▶ **RECORD EXTRACTS**:
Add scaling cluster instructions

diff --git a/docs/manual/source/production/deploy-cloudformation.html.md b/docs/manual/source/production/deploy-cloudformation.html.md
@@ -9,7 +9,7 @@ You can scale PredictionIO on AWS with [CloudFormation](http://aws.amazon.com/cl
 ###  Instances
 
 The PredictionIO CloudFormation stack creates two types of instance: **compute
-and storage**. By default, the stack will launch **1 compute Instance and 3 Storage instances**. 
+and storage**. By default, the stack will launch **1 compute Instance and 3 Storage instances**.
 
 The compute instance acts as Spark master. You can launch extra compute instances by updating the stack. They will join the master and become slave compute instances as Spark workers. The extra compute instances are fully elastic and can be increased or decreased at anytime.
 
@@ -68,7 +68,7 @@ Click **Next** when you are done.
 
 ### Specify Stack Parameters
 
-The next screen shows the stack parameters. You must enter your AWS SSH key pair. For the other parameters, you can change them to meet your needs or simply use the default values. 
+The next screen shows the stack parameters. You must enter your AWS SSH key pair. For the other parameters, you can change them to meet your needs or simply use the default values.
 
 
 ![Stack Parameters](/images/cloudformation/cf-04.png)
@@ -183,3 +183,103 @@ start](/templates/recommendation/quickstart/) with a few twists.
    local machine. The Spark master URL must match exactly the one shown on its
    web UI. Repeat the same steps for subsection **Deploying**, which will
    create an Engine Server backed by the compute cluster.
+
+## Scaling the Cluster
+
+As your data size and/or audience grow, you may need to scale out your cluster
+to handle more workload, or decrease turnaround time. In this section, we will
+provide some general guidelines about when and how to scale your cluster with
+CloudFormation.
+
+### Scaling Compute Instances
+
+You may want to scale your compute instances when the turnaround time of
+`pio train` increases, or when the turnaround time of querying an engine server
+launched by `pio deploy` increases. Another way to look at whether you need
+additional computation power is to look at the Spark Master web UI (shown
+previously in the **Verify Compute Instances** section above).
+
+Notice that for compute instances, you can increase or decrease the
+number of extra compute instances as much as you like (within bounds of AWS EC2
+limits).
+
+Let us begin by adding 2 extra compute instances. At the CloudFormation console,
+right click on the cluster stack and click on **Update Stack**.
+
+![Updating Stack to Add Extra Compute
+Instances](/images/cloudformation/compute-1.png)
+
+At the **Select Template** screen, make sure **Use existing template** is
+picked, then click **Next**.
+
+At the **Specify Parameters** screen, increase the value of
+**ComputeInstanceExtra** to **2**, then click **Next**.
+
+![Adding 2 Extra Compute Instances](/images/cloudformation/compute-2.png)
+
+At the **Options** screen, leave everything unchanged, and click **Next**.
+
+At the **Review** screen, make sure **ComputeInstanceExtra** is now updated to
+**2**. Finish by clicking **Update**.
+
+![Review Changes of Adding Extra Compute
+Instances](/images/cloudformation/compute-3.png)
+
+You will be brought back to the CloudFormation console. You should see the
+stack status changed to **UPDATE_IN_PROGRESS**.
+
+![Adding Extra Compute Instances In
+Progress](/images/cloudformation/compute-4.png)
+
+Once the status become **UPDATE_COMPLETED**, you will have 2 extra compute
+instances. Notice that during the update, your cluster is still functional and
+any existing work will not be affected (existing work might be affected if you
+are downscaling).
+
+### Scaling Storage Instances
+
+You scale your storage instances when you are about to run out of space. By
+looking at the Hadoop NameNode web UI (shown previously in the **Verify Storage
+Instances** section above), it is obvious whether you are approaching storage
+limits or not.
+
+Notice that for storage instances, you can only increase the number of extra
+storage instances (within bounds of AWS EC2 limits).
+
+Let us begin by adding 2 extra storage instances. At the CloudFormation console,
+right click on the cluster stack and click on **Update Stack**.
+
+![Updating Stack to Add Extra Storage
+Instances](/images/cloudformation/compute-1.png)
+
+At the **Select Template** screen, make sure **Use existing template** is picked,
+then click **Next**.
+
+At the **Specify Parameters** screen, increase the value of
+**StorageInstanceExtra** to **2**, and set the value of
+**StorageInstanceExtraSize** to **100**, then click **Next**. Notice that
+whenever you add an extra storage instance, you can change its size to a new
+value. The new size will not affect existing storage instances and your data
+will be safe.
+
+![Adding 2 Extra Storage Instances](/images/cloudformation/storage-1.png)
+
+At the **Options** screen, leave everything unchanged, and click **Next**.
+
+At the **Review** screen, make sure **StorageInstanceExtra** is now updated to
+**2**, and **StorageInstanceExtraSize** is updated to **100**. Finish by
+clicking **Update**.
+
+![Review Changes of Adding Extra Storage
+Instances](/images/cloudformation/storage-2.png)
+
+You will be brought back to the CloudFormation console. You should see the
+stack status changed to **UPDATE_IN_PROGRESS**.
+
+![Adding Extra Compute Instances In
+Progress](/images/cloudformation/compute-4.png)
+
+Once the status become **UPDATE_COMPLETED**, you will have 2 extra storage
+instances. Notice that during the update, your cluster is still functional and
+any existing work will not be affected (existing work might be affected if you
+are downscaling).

▶ **ACTIVITY**: Print, please, the lines above from the very first through the one that holds "web UI. Repeat", both included, word for word and with nothing else.

▶ **RESULT FOR THIS TASK**:
Add scaling cluster instructions

diff --git a/docs/manual/source/production/deploy-cloudformation.html.md b/docs/manual/source/production/deploy-cloudformation.html.md
@@ -9,7 +9,7 @@ You can scale PredictionIO on AWS with [CloudFormation](http://aws.amazon.com/cl
 ###  Instances
 
 The PredictionIO CloudFormation stack creates two types of instance: **compute
-and storage**. By default, the stack will launch **1 compute Instance and 3 Storage instances**. 
+and storage**. By default, the stack will launch **1 compute Instance and 3 Storage instances**.
 
 The compute instance acts as Spark master. You can launch extra compute instances by updating the stack. They will join the master and become slave compute instances as Spark workers. The extra compute instances are fully elastic and can be increased or decreased at anytime.
 
@@ -68,7 +68,7 @@ Click **Next** when you are done.
 
 ### Specify Stack Parameters
 
-The next screen shows the stack parameters. You must enter your AWS SSH key pair. For the other parameters, you can change them to meet your needs or simply use the default values. 
+The next screen shows the stack parameters. You must enter your AWS SSH key pair. For the other parameters, you can change them to meet your needs or simply use the default values.
 
 
 ![Stack Parameters](/images/cloudformation/cf-04.png)
@@ -183,3 +183,103 @@ start](/templates/recommendation/quickstart/) with a few twists.
    local machine. The Spark master URL must match exactly the one shown on its
    web UI. Repeat the same steps for subsection **Deploying**, which will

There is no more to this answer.